In the process, hundreds of different flavour compounds are created. These compounds, in turn, break down to form yet more new flavour compounds, and so on. Each type of food has a very distinctive set of flavour compounds that are formed during the Maillard reaction. It is these same compounds that flavour scientists have used over the years to create artificial flavours.
Food products like caramel made from milk and sugar, roasted coffee, roasted meat, maple syrup, etc., get their particular flavours from this process. It is highly sensitive to temperature and the presence of other chemicals (ingredients) and will result in the creation of different compounds (flavours) with slight variations of these parameters. The whole process is still not yet completely understood.
What does it mean for cooks and gourmet lovers?
First, the list of ingredients on a product label is not at all a guarantee of the flavours that the product contains.
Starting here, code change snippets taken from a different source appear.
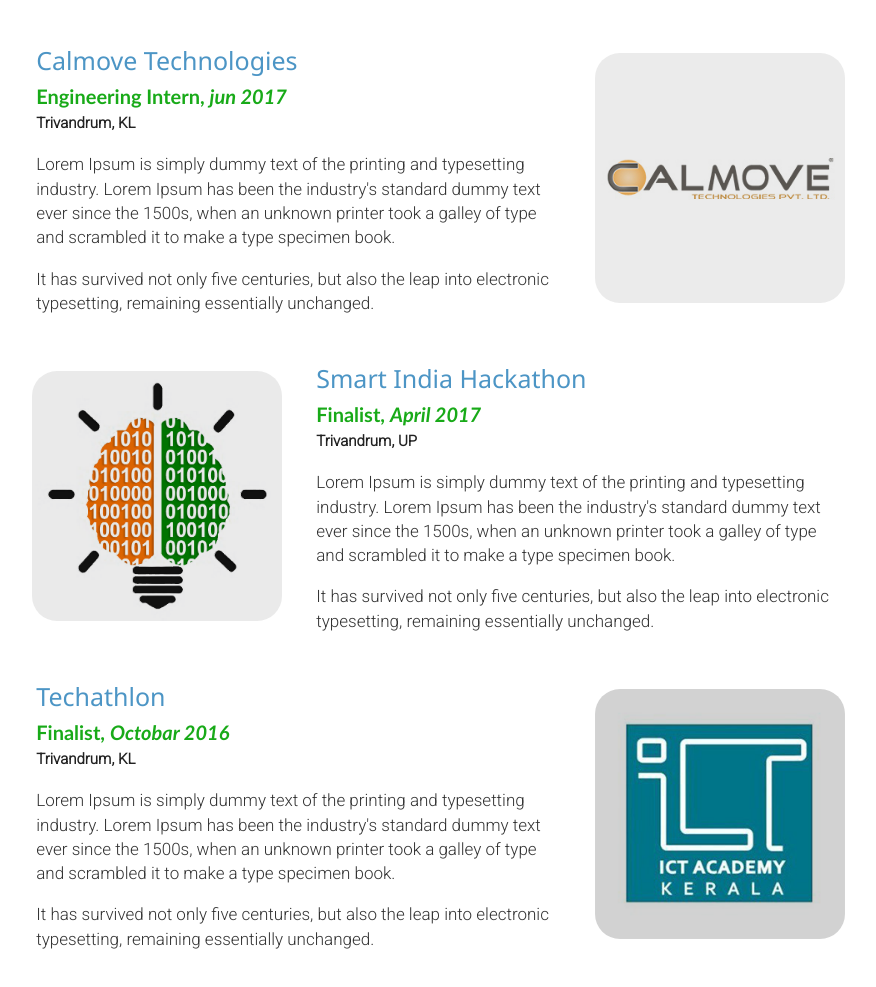
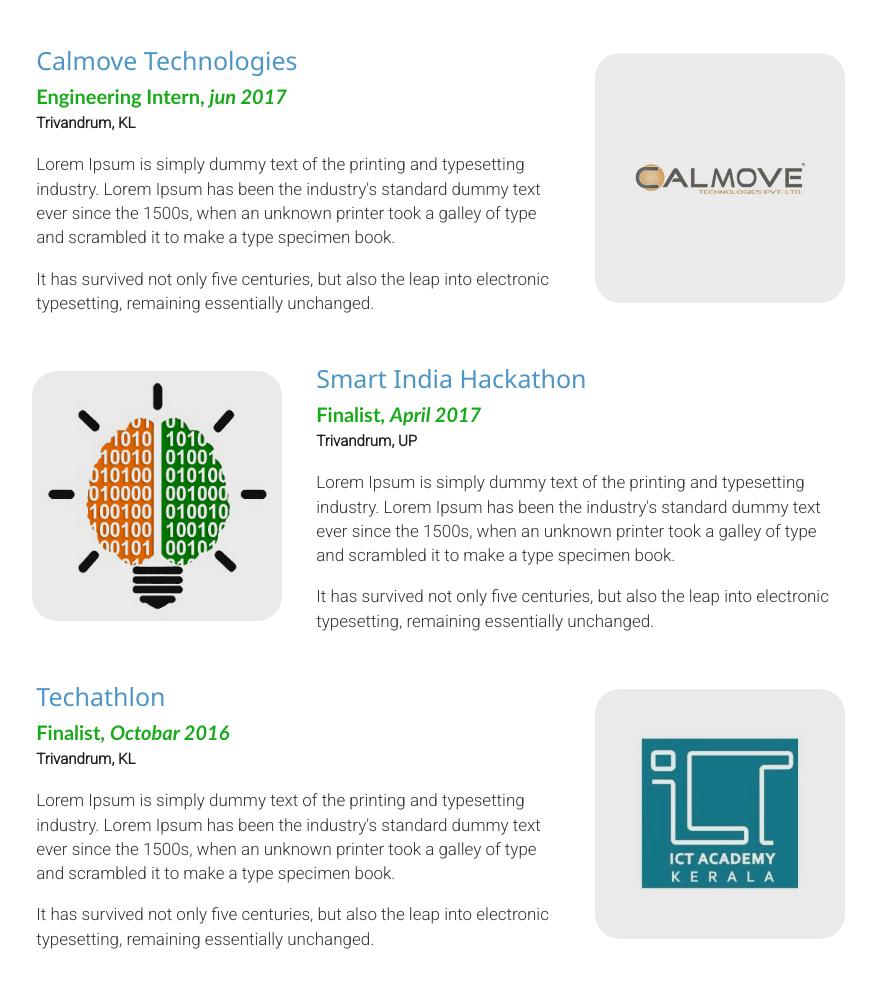
Before and after one commit to Prakhil-tp/Prakhil-tp.github.io, a website: page index.html in a window 1280 px wide. Shown: the part 1667-2654 px from the top of the page, without its empty margins (199-1075 px from the left). Drawn offline with nearby package versions, Linux system fonts and the light colour scheme.

Commit message:
photo changes

```diff
--- a/index.html
+++ b/index.html
@@ -176,14 +176,14 @@
                     </p>
                 </div>
                 <div class="four wide colunm" style="margin-left:20px;">
-                    <img src="assets/images/calmovelogo.png" height="250px;" width="250px;" class="image1" />
+                    <img src="assets/images/calmove.png" height="250px;" width="250px;" class="image1" />
                </div>
                <div class="two wide column"></div>
             </div>
             <!-- mobile view calmove-->
             <div class="mobile only row">
                 <div class="one wide column"></div>
-                <div class="fourteen wide column"><img src="assets/images/calmovelogo.png" height="300px;" width="300px;" class="mbimage1" /></div>
+                <div class="fourteen wide column"><img src="assets/images/calmove.png" height="300px;" width="300px;" class="mbimage1" /></div>
                 <div class="one wide column"></div>
             </div>
             <div class="mobile only row">
@@ -277,14 +277,14 @@
                 </p>
             </div>
             <div class="four wide colunm" style="margin-left:20px;">
-                <img src="assets/images/ICTAK.png" height="250px;" width="250px;" class="image1" />
+                <img src="assets/images/ict.png" height="250px;" width="250px;" class="image1" />
            </div>
            <div class="two wide column"></div>
         </div>
         <!-- mobile view techathlon -->
         <div class="mobile only row">
             <div class="one wide column"></div>
-            <div class="fourteen wide column"><img src="assets/images/ICTAK.png" height="300px;" width="300px;" class="mbimage1" /></div>
+            <div class="fourteen wide column"><img src="assets/images/ict.png" height="300px;" width="300px;" class="mbimage1" /></div>
             <div class="one wide column"></div>
         </div>
         <div class="mobile only row">
```
Also changed, not shown: assets/images/ICTAK.png (deleted), assets/images/calmove.png (added), assets/images/calmovelogo.png (deleted), assets/images/ict.png (added).
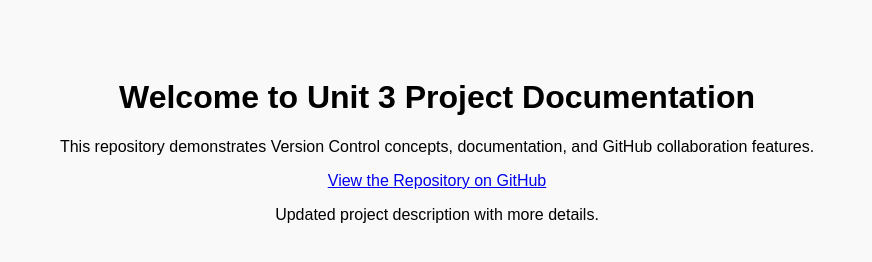
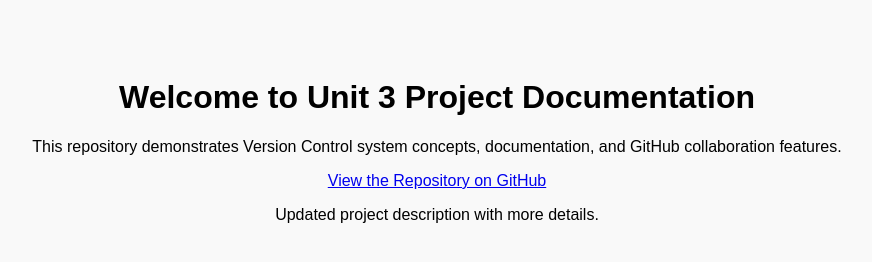
Before and after one commit to vijays012/Unit--3-Assignment, a plain HTML site: page index.html in a window 1280 px wide. Shown: the whole page, without its empty margins (203-1075 px from the left). Drawn offline with Linux system fonts and the light colour scheme.

```diff
--- a/index.html
+++ b/index.html
@@ -1,4 +1,4 @@
-<!DOCTYPE html>
+ <!DOCTYPE html>
 <html lang="en">
 <head>
   <meta charset="UTF-8" />
@@ -7,7 +7,7 @@
 </head>
 <body style="font-family: Arial; background-color: #f9f9f9; text-align: center; padding: 50px;">
   <h1>Welcome to Unit 3 Project Documentation</h1>
-  <p>This repository demonstrates Version Control concepts, documentation, and GitHub collaboration features.</p>
+  <p>This repository demonstrates Version Control system  concepts, documentation, and GitHub collaboration features.</p>
   <p><a href="https://github.com/vijays012/Unit--3-Assignment">View the Repository on GitHub</a></p>
 </body>
 </html>
```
For example, you may find big differences in flavour between caramels even if they all contain only milk products and sugar.
Secondly, some producers, sensitive to this issue by experience or by knowledge, have tested hundreds of variations to find out the most delicious one and have created a procedure and controls to produce the same good results systematically.
That is what marks the difference between run-of-the-mill products and those produced by meticulous artisans and connoisseurs. OGourmet is doing its best to discover these outstanding products and to let you enjoy them with confidence.
Interested in producing your own Maillard reaction? This recipe is for you: Foie gras on maple tiles.